== AVAILABLE DATA

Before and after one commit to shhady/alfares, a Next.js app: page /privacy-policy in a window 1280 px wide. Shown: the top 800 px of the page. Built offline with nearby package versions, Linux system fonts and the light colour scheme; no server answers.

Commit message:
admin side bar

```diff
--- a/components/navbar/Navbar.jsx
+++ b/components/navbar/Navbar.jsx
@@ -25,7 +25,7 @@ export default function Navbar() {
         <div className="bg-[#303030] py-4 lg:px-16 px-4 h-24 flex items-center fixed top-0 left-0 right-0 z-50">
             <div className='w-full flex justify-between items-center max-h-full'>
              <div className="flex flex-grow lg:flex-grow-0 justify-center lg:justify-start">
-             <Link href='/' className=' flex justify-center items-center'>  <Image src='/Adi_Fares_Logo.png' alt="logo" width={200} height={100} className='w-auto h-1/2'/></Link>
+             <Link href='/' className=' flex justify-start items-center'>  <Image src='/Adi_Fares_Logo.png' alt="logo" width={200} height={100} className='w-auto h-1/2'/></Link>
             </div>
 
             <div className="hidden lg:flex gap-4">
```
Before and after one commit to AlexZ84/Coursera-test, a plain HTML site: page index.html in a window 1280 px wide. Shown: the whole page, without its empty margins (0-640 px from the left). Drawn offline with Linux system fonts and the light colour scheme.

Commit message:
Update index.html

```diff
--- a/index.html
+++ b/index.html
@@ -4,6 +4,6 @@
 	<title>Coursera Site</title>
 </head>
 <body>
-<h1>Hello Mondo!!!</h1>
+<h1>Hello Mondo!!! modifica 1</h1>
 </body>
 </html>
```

====

ACTIVITY
Write every record out again, unaltered.

EXERCISE RESPONSE
Before and after one commit to shhady/alfares, a Next.js app: page /privacy-policy in a window 1280 px wide. Shown: the top 800 px of the page. Built offline with nearby package versions, Linux system fonts and the light colour scheme; no server answers.

Commit message:
admin side bar

```diff
--- a/components/navbar/Navbar.jsx
+++ b/components/navbar/Navbar.jsx
@@ -25,7 +25,7 @@ export default function Navbar() {
         <div className="bg-[#303030] py-4 lg:px-16 px-4 h-24 flex items-center fixed top-0 left-0 right-0 z-50">
             <div className='w-full flex justify-between items-center max-h-full'>
              <div className="flex flex-grow lg:flex-grow-0 justify-center lg:justify-start">
-             <Link href='/' className=' flex justify-center items-center'>  <Image src='/Adi_Fares_Logo.png' alt="logo" width={200} height={100} className='w-auto h-1/2'/></Link>
+             <Link href='/' className=' flex justify-start items-center'>  <Image src='/Adi_Fares_Logo.png' alt="logo" width={200} height={100} className='w-auto h-1/2'/></Link>
             </div>
 
             <div className="hidden lg:flex gap-4">
```
Before and after one commit to AlexZ84/Coursera-test, a plain HTML site: page index.html in a window 1280 px wide. Shown: the whole page, without its empty margins (0-640 px from the left). Drawn offline with Linux system fonts and the light colour scheme.

Commit message:
Update index.html

```diff
--- a/index.html
+++ b/index.html
@@ -4,6 +4,6 @@
 	<title>Coursera Site</title>
 </head>
 <body>
-<h1>Hello Mondo!!!</h1>
+<h1>Hello Mondo!!! modifica 1</h1>
 </body>
 </html>
```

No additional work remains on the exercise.